At intermission, I talked with a couple of people selling Rick’s guidebooks & mentioned that I’d spent a year living in Spain recently. “Spain?!” they said. “Call Steve for an interview! We need Spain guides!” My reaction? Uh, sure. I thought they made a nice gesture but didn’t give the idea much consideration. A couple of months later, the reality that my old job had not changed began to set in. I told my supervisor I had a doctor’s appointment, but really I had an interview at the Rick Steves headquarters in Edmonds. As the interview coincided with WTO protests in downtown Seattle, I was glad to avoid the commotion.
Evidently I made a good impression because they wanted me to assist on Spain trips in a few months in April 2000. The rest is history. Rick Steves had been on a crusade to save the American public from short vacations, so all his tours were 21 days back then. Three whole weeks. The first tour went incredibly well thanks to a fun lead guide for Spain-Portugal. Miss you, Katie! The second tour had a different dynamic —as can happen— but later the office asked if I wanted to assist on a brand new tour: Village Europe. Yes, please! London & Barcelona to begin & end but exploring small towns all along the way. Unfortunately that tour doesn’t exist anymore, but I assisted twice & fell in love with all those destinations that were new to me. I moved up to lead guide in 2001 just before 9/11 hit & continue to be as fascinated by Europe as when I assisted.
Congrats for making it this far! Just imagine living through all that! As I boarded the plane in Seattle to go to Europe for my first tour, who did I see on the same flight? Rick Steves himself. He usually interviewed all employees but was out of town when I went in, so we hadn’t actually met. I introduced myself & said I was beginning to work for the company. He was deep into book research, so chatted for a minute before diving into the book again. What a crazy coincidence.
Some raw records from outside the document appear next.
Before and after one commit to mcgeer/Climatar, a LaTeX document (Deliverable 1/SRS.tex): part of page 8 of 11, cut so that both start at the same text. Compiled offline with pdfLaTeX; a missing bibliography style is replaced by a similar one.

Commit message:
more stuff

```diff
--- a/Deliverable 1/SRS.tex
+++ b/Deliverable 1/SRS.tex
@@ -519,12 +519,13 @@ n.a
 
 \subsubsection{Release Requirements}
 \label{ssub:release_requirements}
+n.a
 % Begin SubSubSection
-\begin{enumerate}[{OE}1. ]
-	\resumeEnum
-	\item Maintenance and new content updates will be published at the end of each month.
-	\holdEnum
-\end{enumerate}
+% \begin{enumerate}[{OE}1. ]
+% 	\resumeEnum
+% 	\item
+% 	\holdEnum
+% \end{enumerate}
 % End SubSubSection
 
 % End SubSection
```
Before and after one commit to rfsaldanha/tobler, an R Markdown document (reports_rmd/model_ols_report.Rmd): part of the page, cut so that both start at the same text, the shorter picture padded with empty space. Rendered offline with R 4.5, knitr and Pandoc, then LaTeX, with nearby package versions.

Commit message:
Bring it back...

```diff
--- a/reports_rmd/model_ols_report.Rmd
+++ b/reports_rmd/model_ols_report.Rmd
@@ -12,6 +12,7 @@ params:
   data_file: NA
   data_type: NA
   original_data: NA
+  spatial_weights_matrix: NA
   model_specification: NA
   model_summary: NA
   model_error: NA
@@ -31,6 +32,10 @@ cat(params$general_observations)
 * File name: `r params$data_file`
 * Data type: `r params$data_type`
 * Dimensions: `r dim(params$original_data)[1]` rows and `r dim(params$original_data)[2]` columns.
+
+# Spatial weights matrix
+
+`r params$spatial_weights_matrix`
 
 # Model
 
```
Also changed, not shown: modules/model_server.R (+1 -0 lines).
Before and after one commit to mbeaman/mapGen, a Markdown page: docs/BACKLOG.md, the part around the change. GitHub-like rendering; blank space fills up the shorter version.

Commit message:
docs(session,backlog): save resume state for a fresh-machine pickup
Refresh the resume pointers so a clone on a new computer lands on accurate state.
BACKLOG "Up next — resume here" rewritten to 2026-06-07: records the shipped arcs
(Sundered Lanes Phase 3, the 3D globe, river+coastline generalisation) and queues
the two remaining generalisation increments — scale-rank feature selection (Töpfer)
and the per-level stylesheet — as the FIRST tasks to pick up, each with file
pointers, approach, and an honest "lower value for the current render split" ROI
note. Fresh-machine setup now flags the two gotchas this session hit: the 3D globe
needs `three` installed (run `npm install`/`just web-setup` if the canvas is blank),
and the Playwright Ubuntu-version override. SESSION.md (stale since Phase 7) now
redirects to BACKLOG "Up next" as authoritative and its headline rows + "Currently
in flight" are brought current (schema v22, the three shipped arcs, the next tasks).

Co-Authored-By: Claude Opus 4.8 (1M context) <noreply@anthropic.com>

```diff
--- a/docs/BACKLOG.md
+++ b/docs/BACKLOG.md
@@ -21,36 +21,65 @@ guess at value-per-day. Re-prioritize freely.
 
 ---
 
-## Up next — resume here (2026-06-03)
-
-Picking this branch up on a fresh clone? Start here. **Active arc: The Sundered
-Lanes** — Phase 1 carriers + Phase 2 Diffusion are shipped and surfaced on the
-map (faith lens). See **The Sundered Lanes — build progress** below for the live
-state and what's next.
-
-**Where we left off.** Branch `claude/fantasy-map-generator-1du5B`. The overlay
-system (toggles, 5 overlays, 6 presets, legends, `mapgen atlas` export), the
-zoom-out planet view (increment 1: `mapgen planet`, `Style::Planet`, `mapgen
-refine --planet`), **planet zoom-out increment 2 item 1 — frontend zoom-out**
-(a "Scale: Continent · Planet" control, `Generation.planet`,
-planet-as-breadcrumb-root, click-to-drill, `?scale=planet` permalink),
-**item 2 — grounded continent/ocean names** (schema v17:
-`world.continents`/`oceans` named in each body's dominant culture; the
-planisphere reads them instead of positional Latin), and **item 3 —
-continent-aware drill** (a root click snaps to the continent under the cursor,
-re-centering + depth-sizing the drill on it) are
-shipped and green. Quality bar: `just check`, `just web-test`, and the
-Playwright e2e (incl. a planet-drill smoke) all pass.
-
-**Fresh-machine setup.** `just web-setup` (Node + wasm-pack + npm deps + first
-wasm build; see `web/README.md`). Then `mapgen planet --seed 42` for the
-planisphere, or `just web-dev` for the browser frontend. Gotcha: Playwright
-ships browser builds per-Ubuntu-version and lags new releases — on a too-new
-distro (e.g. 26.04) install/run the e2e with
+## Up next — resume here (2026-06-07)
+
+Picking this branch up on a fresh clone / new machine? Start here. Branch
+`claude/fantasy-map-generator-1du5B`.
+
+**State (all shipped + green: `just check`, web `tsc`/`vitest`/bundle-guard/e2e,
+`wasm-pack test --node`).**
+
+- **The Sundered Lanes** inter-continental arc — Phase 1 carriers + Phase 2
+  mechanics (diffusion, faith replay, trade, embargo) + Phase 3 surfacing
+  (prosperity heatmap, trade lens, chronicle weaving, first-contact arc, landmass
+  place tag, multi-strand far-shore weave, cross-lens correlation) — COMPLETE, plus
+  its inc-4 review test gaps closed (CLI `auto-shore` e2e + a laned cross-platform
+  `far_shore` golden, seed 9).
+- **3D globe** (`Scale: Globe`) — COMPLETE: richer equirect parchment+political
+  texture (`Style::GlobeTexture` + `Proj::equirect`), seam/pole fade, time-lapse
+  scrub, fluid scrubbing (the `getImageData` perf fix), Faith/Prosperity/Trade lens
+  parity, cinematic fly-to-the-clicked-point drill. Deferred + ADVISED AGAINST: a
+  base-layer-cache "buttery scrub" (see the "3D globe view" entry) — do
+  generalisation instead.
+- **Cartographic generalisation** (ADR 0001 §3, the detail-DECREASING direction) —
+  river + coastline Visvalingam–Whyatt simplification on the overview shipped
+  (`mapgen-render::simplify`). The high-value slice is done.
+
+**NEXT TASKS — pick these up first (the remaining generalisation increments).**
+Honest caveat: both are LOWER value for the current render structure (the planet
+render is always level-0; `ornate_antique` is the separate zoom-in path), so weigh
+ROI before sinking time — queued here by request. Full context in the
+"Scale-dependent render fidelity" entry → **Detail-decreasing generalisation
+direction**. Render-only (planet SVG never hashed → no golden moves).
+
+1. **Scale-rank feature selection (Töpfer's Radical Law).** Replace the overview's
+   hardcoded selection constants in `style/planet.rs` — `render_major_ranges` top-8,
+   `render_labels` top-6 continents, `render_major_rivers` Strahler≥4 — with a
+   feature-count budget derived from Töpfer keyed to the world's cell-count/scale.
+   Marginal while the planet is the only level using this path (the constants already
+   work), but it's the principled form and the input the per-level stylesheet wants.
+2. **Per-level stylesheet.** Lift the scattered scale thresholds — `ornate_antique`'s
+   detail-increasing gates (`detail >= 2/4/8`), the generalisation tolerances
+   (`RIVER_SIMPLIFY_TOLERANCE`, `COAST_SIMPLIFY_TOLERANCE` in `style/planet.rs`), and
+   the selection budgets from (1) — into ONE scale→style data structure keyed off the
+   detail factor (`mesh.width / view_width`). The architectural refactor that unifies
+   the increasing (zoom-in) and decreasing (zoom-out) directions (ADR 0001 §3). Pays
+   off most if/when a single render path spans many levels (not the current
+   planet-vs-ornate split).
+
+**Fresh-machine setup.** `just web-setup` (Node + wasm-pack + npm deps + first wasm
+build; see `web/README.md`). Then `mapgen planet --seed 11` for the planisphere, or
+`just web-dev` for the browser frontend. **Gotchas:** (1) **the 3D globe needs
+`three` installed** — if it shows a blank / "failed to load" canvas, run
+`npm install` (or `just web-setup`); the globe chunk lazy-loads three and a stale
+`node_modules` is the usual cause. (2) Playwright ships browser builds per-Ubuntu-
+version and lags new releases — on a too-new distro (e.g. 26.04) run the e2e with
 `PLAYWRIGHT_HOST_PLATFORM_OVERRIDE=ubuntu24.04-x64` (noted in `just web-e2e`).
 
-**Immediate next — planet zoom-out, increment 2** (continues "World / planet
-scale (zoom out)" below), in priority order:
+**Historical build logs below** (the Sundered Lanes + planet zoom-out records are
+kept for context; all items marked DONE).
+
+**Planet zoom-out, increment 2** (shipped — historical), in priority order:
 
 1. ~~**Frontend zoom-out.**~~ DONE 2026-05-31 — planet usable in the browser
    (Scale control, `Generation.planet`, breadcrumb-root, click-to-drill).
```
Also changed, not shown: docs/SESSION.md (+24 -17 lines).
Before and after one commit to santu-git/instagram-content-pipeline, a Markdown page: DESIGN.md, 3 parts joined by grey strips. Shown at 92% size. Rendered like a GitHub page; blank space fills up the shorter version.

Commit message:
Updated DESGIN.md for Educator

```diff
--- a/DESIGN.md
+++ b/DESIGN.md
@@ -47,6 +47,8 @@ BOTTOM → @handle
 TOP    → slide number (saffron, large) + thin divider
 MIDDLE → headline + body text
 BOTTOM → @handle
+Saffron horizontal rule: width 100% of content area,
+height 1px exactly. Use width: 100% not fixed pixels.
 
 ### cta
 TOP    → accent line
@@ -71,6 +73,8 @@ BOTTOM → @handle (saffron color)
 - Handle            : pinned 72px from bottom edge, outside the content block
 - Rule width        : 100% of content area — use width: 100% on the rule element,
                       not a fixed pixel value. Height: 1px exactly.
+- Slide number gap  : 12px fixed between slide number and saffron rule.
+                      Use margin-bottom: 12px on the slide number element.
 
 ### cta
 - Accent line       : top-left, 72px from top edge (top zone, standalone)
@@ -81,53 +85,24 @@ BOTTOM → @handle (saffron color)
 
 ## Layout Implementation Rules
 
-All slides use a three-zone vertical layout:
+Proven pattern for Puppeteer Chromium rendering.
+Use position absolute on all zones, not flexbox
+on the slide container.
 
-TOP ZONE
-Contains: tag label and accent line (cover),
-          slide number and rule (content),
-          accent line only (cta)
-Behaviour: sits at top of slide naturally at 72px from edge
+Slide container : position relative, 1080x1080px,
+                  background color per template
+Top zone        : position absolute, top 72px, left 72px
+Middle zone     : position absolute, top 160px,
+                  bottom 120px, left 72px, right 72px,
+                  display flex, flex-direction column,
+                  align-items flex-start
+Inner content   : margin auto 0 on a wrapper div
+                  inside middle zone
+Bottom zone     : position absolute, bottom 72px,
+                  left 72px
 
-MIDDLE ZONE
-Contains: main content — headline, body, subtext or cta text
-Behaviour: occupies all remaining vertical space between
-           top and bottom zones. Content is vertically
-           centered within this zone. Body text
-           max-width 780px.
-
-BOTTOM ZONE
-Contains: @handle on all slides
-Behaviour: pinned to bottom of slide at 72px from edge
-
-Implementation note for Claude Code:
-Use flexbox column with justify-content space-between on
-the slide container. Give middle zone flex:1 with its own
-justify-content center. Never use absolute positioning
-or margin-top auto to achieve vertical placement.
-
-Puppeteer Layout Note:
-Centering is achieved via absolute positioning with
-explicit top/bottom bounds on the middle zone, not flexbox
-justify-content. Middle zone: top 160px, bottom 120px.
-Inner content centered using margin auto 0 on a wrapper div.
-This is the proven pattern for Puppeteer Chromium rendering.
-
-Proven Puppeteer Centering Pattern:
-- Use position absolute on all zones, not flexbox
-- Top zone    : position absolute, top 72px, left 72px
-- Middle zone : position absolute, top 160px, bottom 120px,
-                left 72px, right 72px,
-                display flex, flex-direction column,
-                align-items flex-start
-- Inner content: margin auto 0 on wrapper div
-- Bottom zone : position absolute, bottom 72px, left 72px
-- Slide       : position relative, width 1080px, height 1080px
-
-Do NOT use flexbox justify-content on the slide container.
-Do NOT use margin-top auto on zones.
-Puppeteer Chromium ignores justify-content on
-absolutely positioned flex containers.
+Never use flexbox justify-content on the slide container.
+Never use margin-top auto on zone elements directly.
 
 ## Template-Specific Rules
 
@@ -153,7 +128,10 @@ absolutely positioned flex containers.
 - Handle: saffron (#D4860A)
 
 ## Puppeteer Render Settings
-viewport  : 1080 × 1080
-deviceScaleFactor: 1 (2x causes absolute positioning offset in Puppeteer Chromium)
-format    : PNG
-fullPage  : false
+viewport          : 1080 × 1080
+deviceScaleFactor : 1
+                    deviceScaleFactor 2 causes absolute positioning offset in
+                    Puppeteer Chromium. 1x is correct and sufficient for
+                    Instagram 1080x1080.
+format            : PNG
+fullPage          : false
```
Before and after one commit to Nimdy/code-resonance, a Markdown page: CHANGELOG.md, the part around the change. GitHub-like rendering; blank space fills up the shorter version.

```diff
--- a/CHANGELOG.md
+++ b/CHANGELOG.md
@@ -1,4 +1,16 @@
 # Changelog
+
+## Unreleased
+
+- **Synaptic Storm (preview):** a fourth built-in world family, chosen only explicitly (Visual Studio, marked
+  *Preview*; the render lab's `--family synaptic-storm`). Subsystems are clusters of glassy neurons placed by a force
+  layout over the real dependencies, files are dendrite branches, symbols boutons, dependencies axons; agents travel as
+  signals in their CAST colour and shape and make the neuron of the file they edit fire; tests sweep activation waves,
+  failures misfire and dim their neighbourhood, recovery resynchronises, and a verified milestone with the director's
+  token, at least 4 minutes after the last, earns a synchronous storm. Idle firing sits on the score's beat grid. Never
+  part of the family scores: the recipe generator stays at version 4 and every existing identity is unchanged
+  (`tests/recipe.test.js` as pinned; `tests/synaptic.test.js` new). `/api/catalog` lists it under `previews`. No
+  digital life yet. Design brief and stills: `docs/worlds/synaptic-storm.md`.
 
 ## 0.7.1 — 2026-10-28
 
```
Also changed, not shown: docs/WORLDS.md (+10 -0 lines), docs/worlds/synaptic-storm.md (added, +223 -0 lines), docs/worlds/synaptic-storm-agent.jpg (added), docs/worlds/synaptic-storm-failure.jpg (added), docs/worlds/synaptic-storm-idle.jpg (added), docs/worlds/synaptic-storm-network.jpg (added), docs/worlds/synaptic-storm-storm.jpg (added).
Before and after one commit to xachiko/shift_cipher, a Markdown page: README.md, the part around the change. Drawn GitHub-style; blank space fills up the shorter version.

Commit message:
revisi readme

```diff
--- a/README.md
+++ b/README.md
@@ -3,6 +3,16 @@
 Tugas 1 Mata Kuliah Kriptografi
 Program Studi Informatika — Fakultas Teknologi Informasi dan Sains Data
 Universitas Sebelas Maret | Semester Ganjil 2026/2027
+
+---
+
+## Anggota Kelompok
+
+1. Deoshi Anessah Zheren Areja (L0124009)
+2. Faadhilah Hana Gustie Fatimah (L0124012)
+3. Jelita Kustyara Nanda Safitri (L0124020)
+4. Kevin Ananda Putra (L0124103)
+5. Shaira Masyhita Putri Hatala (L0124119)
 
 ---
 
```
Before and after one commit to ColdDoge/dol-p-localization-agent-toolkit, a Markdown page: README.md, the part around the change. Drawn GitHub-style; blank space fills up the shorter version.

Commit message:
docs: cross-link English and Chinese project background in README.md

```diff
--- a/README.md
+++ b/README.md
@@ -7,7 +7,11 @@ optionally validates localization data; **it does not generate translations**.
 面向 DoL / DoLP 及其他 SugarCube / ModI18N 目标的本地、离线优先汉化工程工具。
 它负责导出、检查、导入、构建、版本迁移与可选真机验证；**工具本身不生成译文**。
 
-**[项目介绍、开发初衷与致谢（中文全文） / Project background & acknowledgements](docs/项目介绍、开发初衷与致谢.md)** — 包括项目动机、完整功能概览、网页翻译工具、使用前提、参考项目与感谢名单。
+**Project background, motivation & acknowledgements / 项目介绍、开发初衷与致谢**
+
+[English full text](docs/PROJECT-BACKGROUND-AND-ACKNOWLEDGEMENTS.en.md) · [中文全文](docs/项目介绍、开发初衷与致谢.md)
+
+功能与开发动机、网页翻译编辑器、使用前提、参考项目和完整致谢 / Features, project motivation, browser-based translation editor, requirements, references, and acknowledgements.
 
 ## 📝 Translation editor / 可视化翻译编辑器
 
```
Twenty years later, I’m still leading 6-7 tours per year & have worked on guidebooks along with Rick since 2003 (21 editions total so far). I put together the Basque Country tour, the Barcelona-Madrid tour, assisted with Portugal & recently helped get the new Andalucía tour up & running. I usually tell everyone an abbreviated version of this convoluted story, but 40 days of quarantine have given me the opportunity to organize old documents, look at old photos & revisit the past. Thanks for celebrating with me!
I’ll save the story of living in Argentina for 14 years, moving to Australia, a brief return to Seattle, then back to Spain for another post. Or two ;-)